For the latest thinking about the international financial system, monetary policy, economic development, poverty reduction, and other critical issues, subscribe to Finance & Development (F&D). This lively quarterly magazine brings you in-depth analyses of these and other subjects by the IMF’s own staff as well as by prominent international experts. Articles are written for lay readers who want to enrich their understanding of the workings of the global economy and the policies and activities of the IMF.
International Monetary Fund
Kazakhstani banks continue to suffer from a high and rising stock of nonperforming loans. A centralized approach to asset resolution is warranted, and could be based on a reinvigorated Distressed Asset Fund. A robust and transparent public financial management system should be an integral part of any effective fiscal framework. Deeper and sophisticated domestic financial markets will help decline in dollarization and the associated risks. A sound medium-term fiscal framework, supportive monetary and exchange rate policies, and overall financial sector reform is required.
International Monetary Fund

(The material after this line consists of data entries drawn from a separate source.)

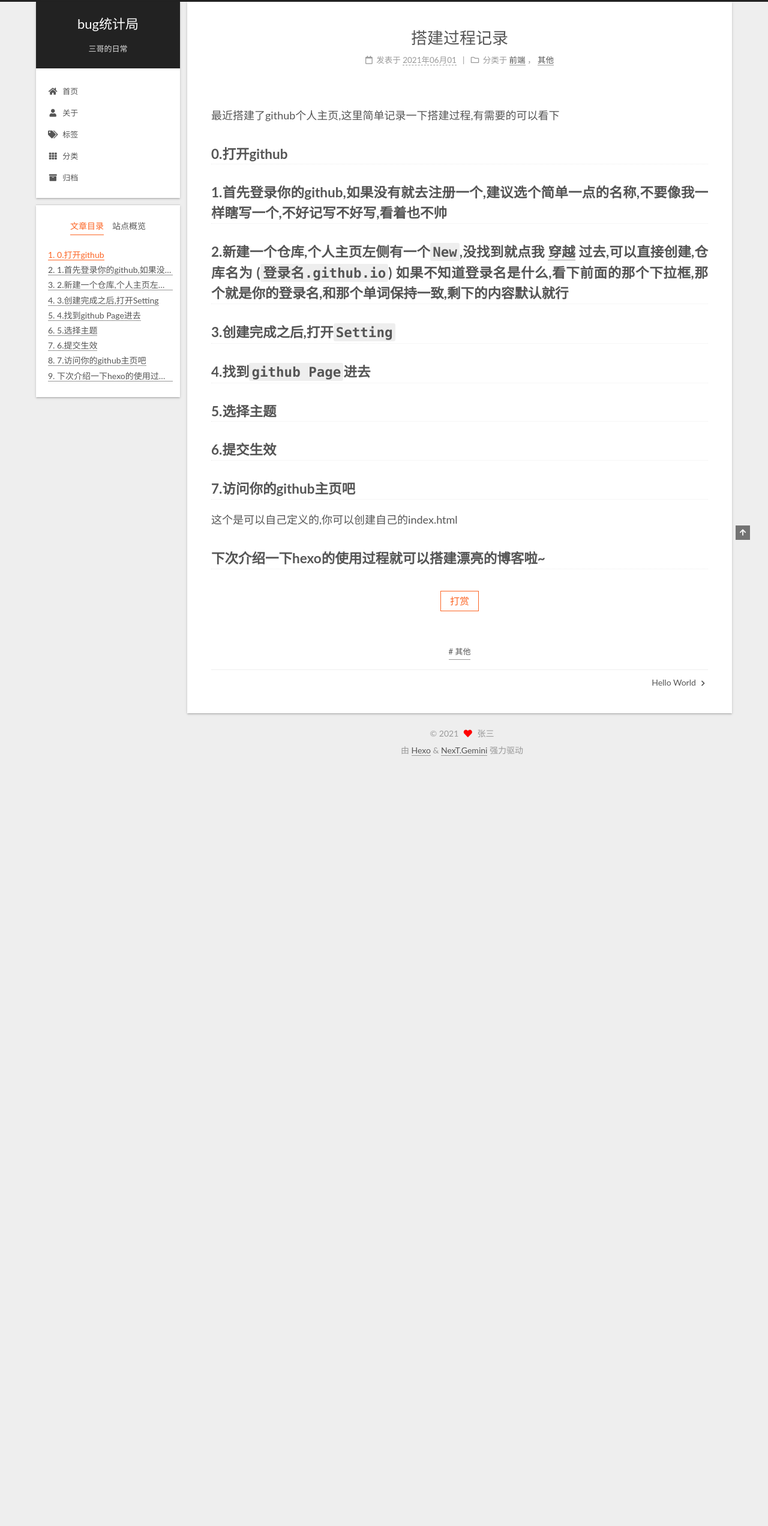
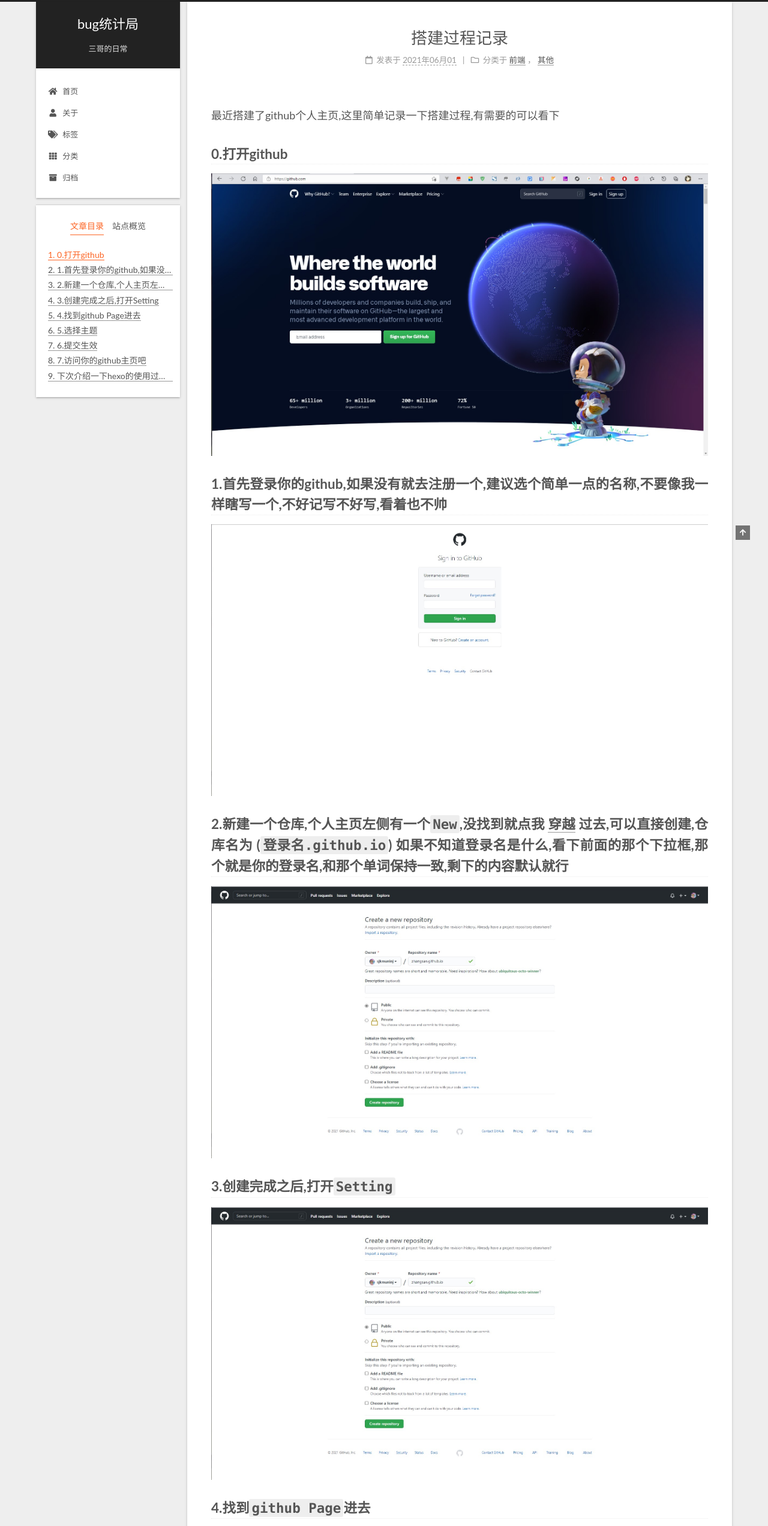
Before and after one commit to sjkmuninj/sjkmuninj.github.io, a plain HTML site: page 2021/06/01/搭建过程记录/index.html in a window 1280 px wide. Shown: the top 2544 px of the page at 60% size. Before the commit the page ends 1285 px from the top, so only its background shows below. Drawn offline with Linux system fonts and the light colour scheme.

Commit message:
update update

```diff
--- a/2021/06/01/搭建过程记录/index.html
+++ b/2021/06/01/搭建过程记录/index.html
@@ -27,11 +27,20 @@
 <meta property="og:site_name" content="bug统计局">
 <meta property="og:description" content="最近搭建了github个人主页,这里简单记录一下搭建过程,有需要的可以看下">
 <meta property="og:locale" content="zh_CN">
+<meta property="og:image" content="https://sjkmuninj.github.io/2021/06/01/%E6%90%AD%E5%BB%BA%E8%BF%87%E7%A8%8B%E8%AE%B0%E5%BD%95/0.jpg">
+<meta property="og:image" content="https://sjkmuninj.github.io/2021/06/01/%E6%90%AD%E5%BB%BA%E8%BF%87%E7%A8%8B%E8%AE%B0%E5%BD%95/1.jpg">
+<meta property="og:image" content="https://sjkmuninj.github.io/2021/06/01/%E6%90%AD%E5%BB%BA%E8%BF%87%E7%A8%8B%E8%AE%B0%E5%BD%95/2.jpg">
+<meta property="og:image" content="https://sjkmuninj.github.io/2021/06/01/%E6%90%AD%E5%BB%BA%E8%BF%87%E7%A8%8B%E8%AE%B0%E5%BD%95/2.jpg">
+<meta property="og:image" content="https://sjkmuninj.github.io/2021/06/01/%E6%90%AD%E5%BB%BA%E8%BF%87%E7%A8%8B%E8%AE%B0%E5%BD%95/4.jpg">
+<meta property="og:image" content="https://sjkmuninj.github.io/2021/06/01/%E6%90%AD%E5%BB%BA%E8%BF%87%E7%A8%8B%E8%AE%B0%E5%BD%95/5.jpg">
+<meta property="og:image" content="https://sjkmuninj.github.io/2021/06/01/%E6%90%AD%E5%BB%BA%E8%BF%87%E7%A8%8B%E8%AE%B0%E5%BD%95/6.jpg">
+<meta property="og:image" content="https://sjkmuninj.github.io/2021/06/01/%E6%90%AD%E5%BB%BA%E8%BF%87%E7%A8%8B%E8%AE%B0%E5%BD%95/7.jpg">
 <meta property="article:published_time" content="2021-06-01T03:54:52.000Z">
 <meta property="article:modified_time" content="2021-06-01T03:54:52.000Z">
 <meta property="article:author" content="张三">
 <meta property="article:tag" content="其他">
 <meta name="twitter:card" content="summary">
+<meta name="twitter:image" content="https://sjkmuninj.github.io/2021/06/01/%E6%90%AD%E5%BB%BA%E8%BF%87%E7%A8%8B%E8%AE%B0%E5%BD%95/0.jpg">
 
 <link rel="canonical" href="https://github.com/sjkmuninj/sjkmuninj.github.io/2021/06/01/%E6%90%AD%E5%BB%BA%E8%BF%87%E7%A8%8B%E8%AE%B0%E5%BD%95/">
 
@@ -221,24 +230,24 @@
 <span id="more"></span>
 
 
-<h3 id="0-打开github"><a href="#0-打开github" class="headerlink" title="0.打开github"></a>0.打开github</h3>
+<h3 id="0-打开github"><a href="#0-打开github" class="headerlink" title="0.打开github"></a>0.打开github</h3><img src="https://sjkmuninj.github.io/2021/06/01/%E6%90%AD%E5%BB%BA%E8%BF%87%E7%A8%8B%E8%AE%B0%E5%BD%95/0.jpg" class="">
 
 
-<h3 id="1-首先登录你的github-如果没有就去注册一个-建议选个简单一点的名称-不要像我一样瞎写一个-不好记写不好写-看着也不帅"><a href="#1-首先登录你的github-如果没有就去注册一个-建议选个简单一点的名称-不要像我一样瞎写一个-不好记写不好写-看着也不帅" class="headerlink" title="1.首先登录你的github,如果没有就去注册一个,建议选个简单一点的名称,不要像我一样瞎写一个,不好记写不好写,看着也不帅"></a>1.首先登录你的github,如果没有就去注册一个,建议选个简单一点的名称,不要像我一样瞎写一个,不好记写不好写,看着也不帅</h3>
+<h3 id="1-首先登录你的github-如果没有就去注册一个-建议选个简单一点的名称-不要像我一样瞎写一个-不好记写不好写-看着也不帅"><a href="#1-首先登录你的github-如果没有就去注册一个-建议选个简单一点的名称-不要像我一样瞎写一个-不好记写不好写-看着也不帅" class="headerlink" title="1.首先登录你的github,如果没有就去注册一个,建议选个简单一点的名称,不要像我一样瞎写一个,不好记写不好写,看着也不帅"></a>1.首先登录你的github,如果没有就去注册一个,建议选个简单一点的名称,不要像我一样瞎写一个,不好记写不好写,看着也不帅</h3><img src="https://sjkmuninj.github.io/2021/06/01/%E6%90%AD%E5%BB%BA%E8%BF%87%E7%A8%8B%E8%AE%B0%E5%BD%95/1.jpg" class="">
 
 
-<h3 id="2-新建一个仓库-个人主页左侧有一个New-没找到就点我-穿越-过去-可以直接创建-仓库名为-登录名-github-io-如果不知道登录名是什么-看下前面的那个下拉框-那个就是你的登录名-和那个单词保持一致-剩下的内容默认就行"><a href="#2-新建一个仓库-个人主页左侧有一个New-没找到就点我-穿越-过去-可以直接创建-仓库名为-登录名-github-io-如果不知道登录名是什么-看下前面的那个下拉框-那个就是你的登录名-和那个单词保持一致-剩下的内容默认就行" class="headerlink" title="2.新建一个仓库,个人主页左侧有一个New,没找到就点我 穿越 过去,可以直接创建,仓库名为 (登录名.github.io) 如果不知道登录名是什么,看下前面的那个下拉框,那个就是你的登录名,和那个单词保持一致,剩下的内容默认就行"></a>2.新建一个仓库,个人主页左侧有一个<code>New</code>,没找到就点我 <a href="https://github.com/new">穿越</a> 过去,可以直接创建,仓库名为 (<code>登录名.github.io</code>) 如果不知道登录名是什么,看下前面的那个下拉框,那个就是你的登录名,和那个单词保持一致,剩下的内容默认就行</h3>
+<h3 id="2-新建一个仓库-个人主页左侧有一个New-没找到就点我-穿越-过去-可以直接创建-仓库名为-登录名-github-io-如果不知道登录名是什么-看下前面的那个下拉框-那个就是你的登录名-和那个单词保持一致-剩下的内容默认就行"><a href="#2-新建一个仓库-个人主页左侧有一个New-没找到就点我-穿越-过去-可以直接创建-仓库名为-登录名-github-io-如果不知道登录名是什么-看下前面的那个下拉框-那个就是你的登录名-和那个单词保持一致-剩下的内容默认就行" class="headerlink" title="2.新建一个仓库,个人主页左侧有一个New,没找到就点我 穿越 过去,可以直接创建,仓库名为 (登录名.github.io) 如果不知道登录名是什么,看下前面的那个下拉框,那个就是你的登录名,和那个单词保持一致,剩下的内容默认就行"></a>2.新建一个仓库,个人主页左侧有一个<code>New</code>,没找到就点我 <a href="https://github.com/new">穿越</a> 过去,可以直接创建,仓库名为 (<code>登录名.github.io</code>) 如果不知道登录名是什么,看下前面的那个下拉框,那个就是你的登录名,和那个单词保持一致,剩下的内容默认就行</h3><img src="https://sjkmuninj.github.io/2021/06/01/%E6%90%AD%E5%BB%BA%E8%BF%87%E7%A8%8B%E8%AE%B0%E5%BD%95/2.jpg" class="">
 
-<h3 id="3-创建完成之后-打开Setting"><a href="#3-创建完成之后-打开Setting" class="headerlink" title="3.创建完成之后,打开Setting"></a>3.创建完成之后,打开<code>Setting</code></h3>
+<h3 id="3-创建完成之后-打开Setting"><a href="#3-创建完成之后-打开Setting" class="headerlink" title="3.创建完成之后,打开Setting"></a>3.创建完成之后,打开<code>Setting</code></h3><img src="https://sjkmuninj.github.io/2021/06/01/%E6%90%AD%E5%BB%BA%E8%BF%87%E7%A8%8B%E8%AE%B0%E5%BD%95/2.jpg" class="">
 
-<h3 id="4-找到github-Page进去"><a href="#4-找到github-Page进去" class="headerlink" title="4.找到github Page进去"></a>4.找到<code>github Page</code>进去</h3>
+<h3 id="4-找到github-Page进去"><a href="#4-找到github-Page进去" class="headerlink" title="4.找到github Page进去"></a>4.找到<code>github Page</code>进去</h3><img src="https://sjkmuninj.github.io/2021/06/01/%E6%90%AD%E5%BB%BA%E8%BF%87%E7%A8%8B%E8%AE%B0%E5%BD%95/4.jpg" class="">
 
-<h3 id="5-选择主题"><a href="#5-选择主题" class="headerlink" title="5.选择主题"></a>5.选择主题</h3>
+<h3 id="5-选择主题"><a href="#5-选择主题" class="headerlink" title="5.选择主题"></a>5.选择主题</h3><img src="https://sjkmuninj.github.io/2021/06/01/%E6%90%AD%E5%BB%BA%E8%BF%87%E7%A8%8B%E8%AE%B0%E5%BD%95/5.jpg" class="">
+
+<img src="https://sjkmuninj.github.io/2021/06/01/%E6%90%AD%E5%BB%BA%E8%BF%87%E7%A8%8B%E8%AE%B0%E5%BD%95/6.jpg" class="">
 
 
-
-
-<h3 id="6-提交生效"><a href="#6-提交生效" class="headerlink" title="6.提交生效"></a>6.提交生效</h3>
+<h3 id="6-提交生效"><a href="#6-提交生效" class="headerlink" title="6.提交生效"></a>6.提交生效</h3><img src="https://sjkmuninj.github.io/2021/06/01/%E6%90%AD%E5%BB%BA%E8%BF%87%E7%A8%8B%E8%AE%B0%E5%BD%95/7.jpg" class="">
 
 <h3 id="7-访问你的github主页吧"><a href="#7-访问你的github主页吧" class="headerlink" title="7.访问你的github主页吧"></a>7.访问你的github主页吧</h3><p>这个是可以自己定义的,你可以创建自己的index.html</p>
 <h3 id="下次介绍一下hexo的使用过程就可以搭建漂亮的博客啦"><a href="#下次介绍一下hexo的使用过程就可以搭建漂亮的博客啦" class="headerlink" title="下次介绍一下hexo的使用过程就可以搭建漂亮的博客啦~"></a>下次介绍一下hexo的使用过程就可以搭建漂亮的博客啦~</h3>
--- a/css/main.css
+++ b/css/main.css
@@ -1168,7 +1168,7 @@ pre .javascript .function {
 }
 .links-of-author a::before,
 .links-of-author span.exturl::before {
-  background: #0524c9;
+  background: #ff62e2;
   border-radius: 50%;
   content: ' ';
   display: inline-block;
```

Indonesia has improved fiscal transparency; tax legislation has been substantially revised; tax administration is improving; legal and administrative measures have been adopted to improve public sector governance; and important steps have been taken to rationalize government banking arrangements. However, much remains to be done to improve transparency. There is a large but crucial agenda to improve the monitoring of subnational budgetary and debt developments so as to improve the transparency and quality of fiscal policy at the general government level.
International Monetary Fund. Statistics Dept.
As part of the Switzerland State Secretariat for Economic Affairs (SECO) project, a technical assistance mission visited Jakarta, Indonesia, during January 8–12, 2018, to develop the capacity to compile integrated sectoral accounts and balance sheets data. The mission reviewed the results of the work undertaken to implement the recommendations of the September 2017 mission.
International Monetary Fund
This Selected Issues paper for Indonesia uses a small structural macroeconomics model of the Indonesian economy to analyze the inflation outlook and monetary policy challenges. The Bank of Indonesia (BI) introduced its Inflation Targeting Framework in July 2005 with the goal to reduce inflation in the medium term to 3 percent. BI’s official mandate is stability of the rupiah, both internal and external, and BI views the inflation targeting regime with a floating exchange rate as the best strategy to fulfill that mandate.
International Monetary Fund. Asia and Pacific Dept
This Selected Issues paper examines the implications of lower crude oil prices on Malaysia’s economy. Although Malaysia’s net oil exports are now very small as a share of GDP, its gas exports are sizeable. The paper provides some background on the structure of energy production and trade in Malaysia, and presents results from empirical analysis of the oil prices on Malaysia’s growth. It is concluded that the decline in prices is likely to have a net negative impact on growth, even though the recent decline in oil prices partially reflects supply considerations.